● To do: Each of the lines below must be written out exactly as shown.

[Itemized modification records]
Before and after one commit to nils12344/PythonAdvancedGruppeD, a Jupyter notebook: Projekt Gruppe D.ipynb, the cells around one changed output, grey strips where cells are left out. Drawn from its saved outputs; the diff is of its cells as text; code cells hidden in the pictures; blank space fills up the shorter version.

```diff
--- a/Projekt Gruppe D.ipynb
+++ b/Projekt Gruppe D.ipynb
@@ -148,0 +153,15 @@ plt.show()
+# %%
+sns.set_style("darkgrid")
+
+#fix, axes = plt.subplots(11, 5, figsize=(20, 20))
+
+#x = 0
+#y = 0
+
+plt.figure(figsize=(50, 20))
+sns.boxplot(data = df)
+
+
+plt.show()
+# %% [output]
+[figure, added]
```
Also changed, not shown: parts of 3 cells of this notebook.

● Your response:
Before and after one commit to nils12344/PythonAdvancedGruppeD, a Jupyter notebook: Projekt Gruppe D.ipynb, the cells around one changed output, grey strips where cells are left out. Drawn from its saved outputs; the diff is of its cells as text; code cells hidden in the pictures; blank space fills up the shorter version.

```diff
--- a/Projekt Gruppe D.ipynb
+++ b/Projekt Gruppe D.ipynb
@@ -148,0 +153,15 @@ plt.show()
+# %%
+sns.set_style("darkgrid")
+
+#fix, axes = plt.subplots(11, 5, figsize=(20, 20))
+
+#x = 0
+#y = 0
+
+plt.figure(figsize=(50, 20))
+sns.boxplot(data = df)
+
+
+plt.show()
+# %% [output]
+[figure, added]
```
Also changed, not shown: parts of 3 cells of this notebook.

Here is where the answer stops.